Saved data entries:
################

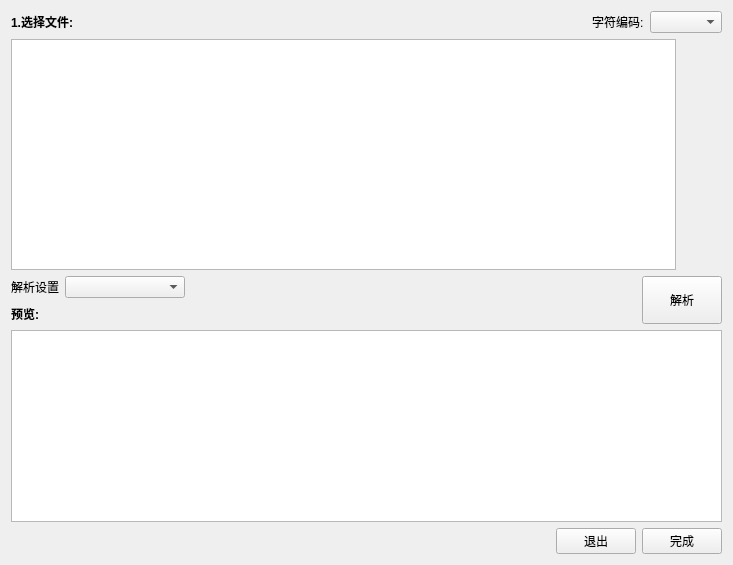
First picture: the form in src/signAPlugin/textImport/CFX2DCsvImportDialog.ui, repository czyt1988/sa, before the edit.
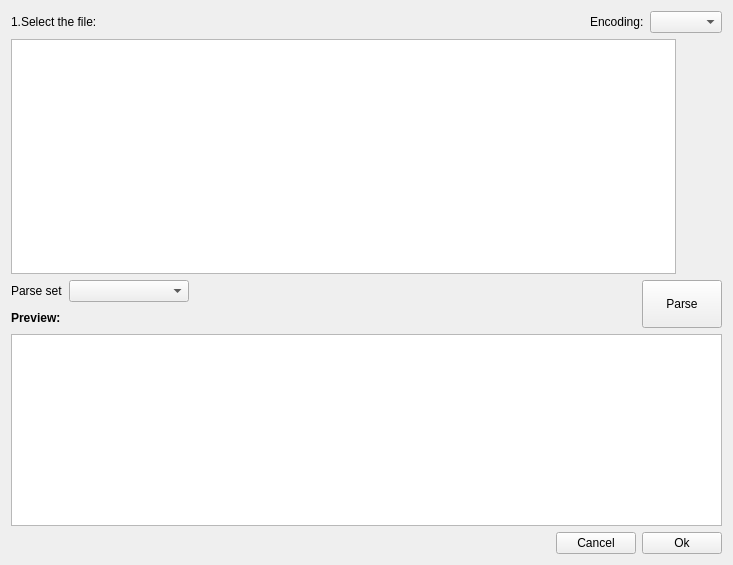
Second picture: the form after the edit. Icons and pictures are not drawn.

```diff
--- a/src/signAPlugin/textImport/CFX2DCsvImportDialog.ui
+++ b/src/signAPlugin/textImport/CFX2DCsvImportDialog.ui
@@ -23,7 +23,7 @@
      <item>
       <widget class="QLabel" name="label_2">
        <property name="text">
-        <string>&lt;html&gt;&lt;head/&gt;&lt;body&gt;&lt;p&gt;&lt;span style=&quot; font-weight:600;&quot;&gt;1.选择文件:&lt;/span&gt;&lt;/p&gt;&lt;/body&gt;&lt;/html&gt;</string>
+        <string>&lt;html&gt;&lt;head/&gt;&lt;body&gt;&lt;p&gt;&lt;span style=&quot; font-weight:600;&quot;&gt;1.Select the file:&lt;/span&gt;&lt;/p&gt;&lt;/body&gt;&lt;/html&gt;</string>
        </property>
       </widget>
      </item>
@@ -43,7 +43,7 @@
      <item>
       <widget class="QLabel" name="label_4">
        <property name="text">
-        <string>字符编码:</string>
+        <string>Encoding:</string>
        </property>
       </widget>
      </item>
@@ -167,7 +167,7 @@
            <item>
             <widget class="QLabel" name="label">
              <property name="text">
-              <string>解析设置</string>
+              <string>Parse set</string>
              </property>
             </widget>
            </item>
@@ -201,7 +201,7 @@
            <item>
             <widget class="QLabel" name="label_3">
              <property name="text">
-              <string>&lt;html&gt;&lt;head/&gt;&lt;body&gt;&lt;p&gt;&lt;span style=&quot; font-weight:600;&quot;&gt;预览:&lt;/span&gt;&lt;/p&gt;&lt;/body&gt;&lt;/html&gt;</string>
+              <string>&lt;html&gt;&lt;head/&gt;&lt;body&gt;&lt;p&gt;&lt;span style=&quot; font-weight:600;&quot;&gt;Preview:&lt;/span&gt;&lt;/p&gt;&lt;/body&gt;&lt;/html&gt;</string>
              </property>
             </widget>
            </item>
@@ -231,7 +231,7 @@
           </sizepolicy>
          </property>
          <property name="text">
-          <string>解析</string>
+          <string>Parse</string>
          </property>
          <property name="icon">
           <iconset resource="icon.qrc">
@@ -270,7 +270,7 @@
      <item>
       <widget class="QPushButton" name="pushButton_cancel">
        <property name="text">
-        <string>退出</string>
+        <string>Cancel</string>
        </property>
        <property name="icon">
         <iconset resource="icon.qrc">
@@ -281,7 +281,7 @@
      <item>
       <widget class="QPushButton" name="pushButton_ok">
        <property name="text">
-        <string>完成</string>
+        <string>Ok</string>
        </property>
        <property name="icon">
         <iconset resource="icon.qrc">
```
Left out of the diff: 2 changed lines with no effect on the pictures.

################

#### WHAT NEEDS TO BE DONE:
Every line above that holds the word "QLabel" needs to be copied.

#### COMPLETED TASK:
       <widget class="QLabel" name="label_2">
       <widget class="QLabel" name="label_4">
             <widget class="QLabel" name="label">
             <widget class="QLabel" name="label_3">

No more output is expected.